A strong PM would listen to – rather than dismiss – the many groups who see themselves negatively affected by her policies: By dismissing the concerns of the Scots, she risks breaking up our United Kingdom and she doesn’t seem to care. Her failure to listen to Irish and Northern Irish leaders over the border issue reopens prospects of violence. Her fixation over opting out of the Single Market (driven, it seems, mainly by her personal grudges against the European Court of Justice) puts thousands of jobs and businesses – as well as our overall economy and fiscal stability – at risk. Already, major players in the financial sector are moving out of Britain, taking jobs with them.
A strong PM would be able by now to point to some positive achievements during her time in office. Instead, she has no results to show: she has spent much of her energy trying to undermine the authority of Parliament, not yet developed a feasible Brexit strategy, and done absolutely nothing to address the urgent problems facing the NHS, the education system and marginalised communities.
Mrs. May is a fickle opportunist who acts on impulse and grudges rather than conviction:
She backed “remain” in the referendum, expressing strong personal support for the Single Market, and then, as soon as the chance arose to become PM, did a complete U-turn, turning her back on the advice that she herself had given to voters: she was a traitor to her own declared beliefs and never said sorry to anyone.
She stated that she would not call a snap election, and then did a sudden U-turn also on this, after a week-end walking with her husband.
She calls for Britain to reclaim sovereignty, and then does her best to exclude Parliament – the institutional locus of British sovereignty – from playing its due constitutional role in the most important policy decision of recent years.
She exhibits autocratic tendencies, not only in this disdain for parliament, but also in relation to human rights and the rule of law.
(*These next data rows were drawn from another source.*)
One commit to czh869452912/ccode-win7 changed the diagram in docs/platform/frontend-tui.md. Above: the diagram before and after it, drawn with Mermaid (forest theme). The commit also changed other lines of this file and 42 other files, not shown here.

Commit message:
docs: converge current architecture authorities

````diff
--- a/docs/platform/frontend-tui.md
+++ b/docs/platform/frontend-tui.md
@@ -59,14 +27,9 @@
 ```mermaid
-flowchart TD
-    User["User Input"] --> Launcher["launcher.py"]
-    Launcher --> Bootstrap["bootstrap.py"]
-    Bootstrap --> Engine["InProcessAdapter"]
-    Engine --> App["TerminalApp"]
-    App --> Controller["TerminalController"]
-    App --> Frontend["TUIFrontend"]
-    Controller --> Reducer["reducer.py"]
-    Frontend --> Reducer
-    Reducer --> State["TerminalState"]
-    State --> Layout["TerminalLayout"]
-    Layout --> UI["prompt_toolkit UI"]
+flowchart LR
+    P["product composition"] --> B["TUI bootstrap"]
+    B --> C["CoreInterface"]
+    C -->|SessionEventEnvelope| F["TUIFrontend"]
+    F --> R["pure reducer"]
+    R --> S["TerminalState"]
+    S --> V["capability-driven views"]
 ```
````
Like many insecure people in high places, she is intolerant of dissent even amongst her fellow-travellers.
Before she has even started to negotiate with the EU, she needlessly ruffled the feathers of her opposite numbers.
Beyond all of this, Mrs May must be targeted for:
Continuing to reiterate her statement that “No deal is better than a bad deal”. The united opposition should challenge this with a claim that “Remain is better than a bad deal!”.
Interpreting “the will of the people” as widespread support for a self-harming super-hard Brexit.
Failing to acknowledge that she has run around the world hunting for new trade deals and has drawn a blank, except for selling more arms to dictators.
Allowing her personal gripes to call for Britain to leave the jurisdiction of European Court of Justice and – eventually – the European Court for Human Rights, run by the Council for Europe.
Failing to do anything to temper the wave of hate crimes against foreigners and religious minorities in Britain.
Failing to confirm the rights of EU national residents in Britain ahead of negotiations on a new agreement.
Muzzling her MPs to prevent them from representing their constituents in the decision to invoke article 50.
Happy to call an election but unwilling to defend her policies in a television debate.
- And so on……
The verdict is that Theresa May is not fit to be entrusted with setting the course of British history for coming generations.
She must, at all costs, be sent packing from Downing Street on 8th June. And the only way to be sure that this will happen is for the progressive parties to combine forces for the next 4 weeks.
By combining forces, the progressive opposition parties could put forward an outstanding group of candidates to successfully challenge May and all her friends.